  15. 15. ThoughtMesh <ul><li>www.thoughtmesh.net </li></ul><ul><li>system for collaboratively tagging and linking scientific texts </li></ul><ul><li>content of parts can be assessed without reading everything </li></ul><ul><li>opens the door for “vertical papers”, i.e. finding, reading and citing small chunks of information instead of horizontally digesting the entire article </li></ul>
  16. 16. SciVee <ul><li>www.scivee.tv </li></ul><ul><li>basically YouTube for scholarly content </li></ul><ul><li>“pubcast” accompanies/supplements a written paper </li></ul><ul><li>one clip for a paper on motor neurons in the spinal cord of mice has garnered 225.000 views since December 2007 </li></ul><ul><li>especially attractive for content that can be described visually </li></ul>

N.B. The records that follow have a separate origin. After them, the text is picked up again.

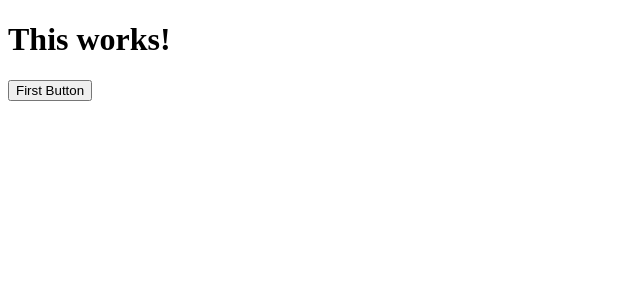
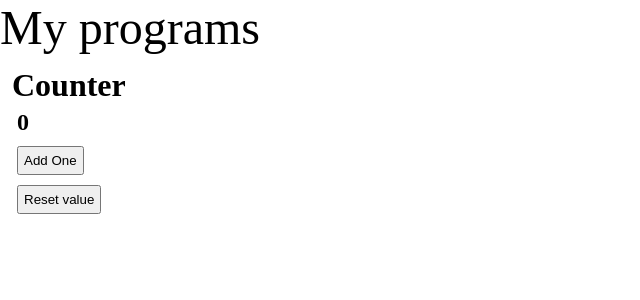
Before and after one commit to vermayash/my-react-project, a React (Create React App) app: page / in a window 1280 px wide. Shown: the top 300 px of the page, without its empty margins (0-640 px from the left). Built offline with nearby package versions, Linux system fonts and the light colour scheme.

Commit message:
seperate counter function

```diff
--- a/src/App.js
+++ b/src/App.js
@@ -1,13 +1,18 @@
-import Button from "./comps/Button";
+import Counter from "./counter/Counter";
 
 const App = () => {
-    const btnValue = "First Button";
-    const btnId = "testBtn"
     return (
         <div>
-            <h1>This works!</h1>
-
-            <Button btnId={btnId} btnValue={btnValue} />
+            <style>{`
+                *{
+                    box-sizing: border-box;
+                    margin: 0;
+                    padding: 0;
+                }
+            `}
+            </style>
+            <span style={{"fontSize": "48px"}}>My programs</span>
+            <Counter />
         </div>
     );
 };
--- a/src/comps/Button.js
+++ b/src/comps/Button.js
@@ -1,9 +1,12 @@
-const Button = ({btnId, btnValue}) => {
-    const doThis = () => console.log("Btn pressed");
-
+const Button = ({btnId, btnValue, btnCallBack}) => {
     return (
-        <div>
-            <input type="button" id={btnId} value={btnValue} onClick={doThis} />
+        <div style={{"padding": "5px"}}>
+            <input
+                type="button"
+                style={{"padding": "5px"}}
+                id={btnId}
+                value={btnValue}
+                onClick={btnCallBack} />
         </div>
     );
 };
--- /dev/null
+++ b/src/counter/Counter.js
@@ -0,0 +1,26 @@
+import { useState } from "react";
+import Button from "../comps/Button";
+
+const Counter = () => {
+    const [count, setCount] = useState(0);
+
+    const onCountInc = () => {
+        setCount(count + 1);
+    };
+
+    const onReset = () => {
+        setCount(0);
+    };
+
+    return (
+        <div style={{"padding": "12px"}}>
+            <h1>Counter</h1>
+            <h2 style={{"padding": "5px"}}>{count}</h2>
+            <Button btnId="addOne" btnValue="Add One" btnCallBack={onCountInc} />
+            <Button btnId="reset" btnValue="Reset value" btnCallBack={onReset} />
+
+        </div>
+    );
+};
+
+export default Counter;
```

  17. 17. Encyclopedia of Life <ul><li>www.eol.org </li></ul><ul><li>Wikipedia for the world's species </li></ul><ul><li>developed (mostly) by experts using scientific taxonomy </li></ul><ul><li>attempt to concentrate all knowledge on living organisms on Earth in one resource </li></ul><ul><li>will include video, audio, photos and illustrations </li></ul>
  18. 18. Current approach to research and publishing + records uses = public not public <ul><li>“human-readable” only </li></ul><ul><li>static </li></ul><ul><li>primarily textual </li></ul>
  19. 19. “Web-enabled” approach to research and publishing + records uses = public <ul><li>semantically annotated </li></ul><ul><li>dynamic and interactive </li></ul><ul><li>different modes of presentation (audio, video) </li></ul>
  20. 20. Integrating and interlinking academic content
  21. 21. Using blogs in teaching
  22. 22. “Web-enabling” content from scholarly journals
  23. 23. E-journal editor's blog
  24. 24. Thanks for listening!

×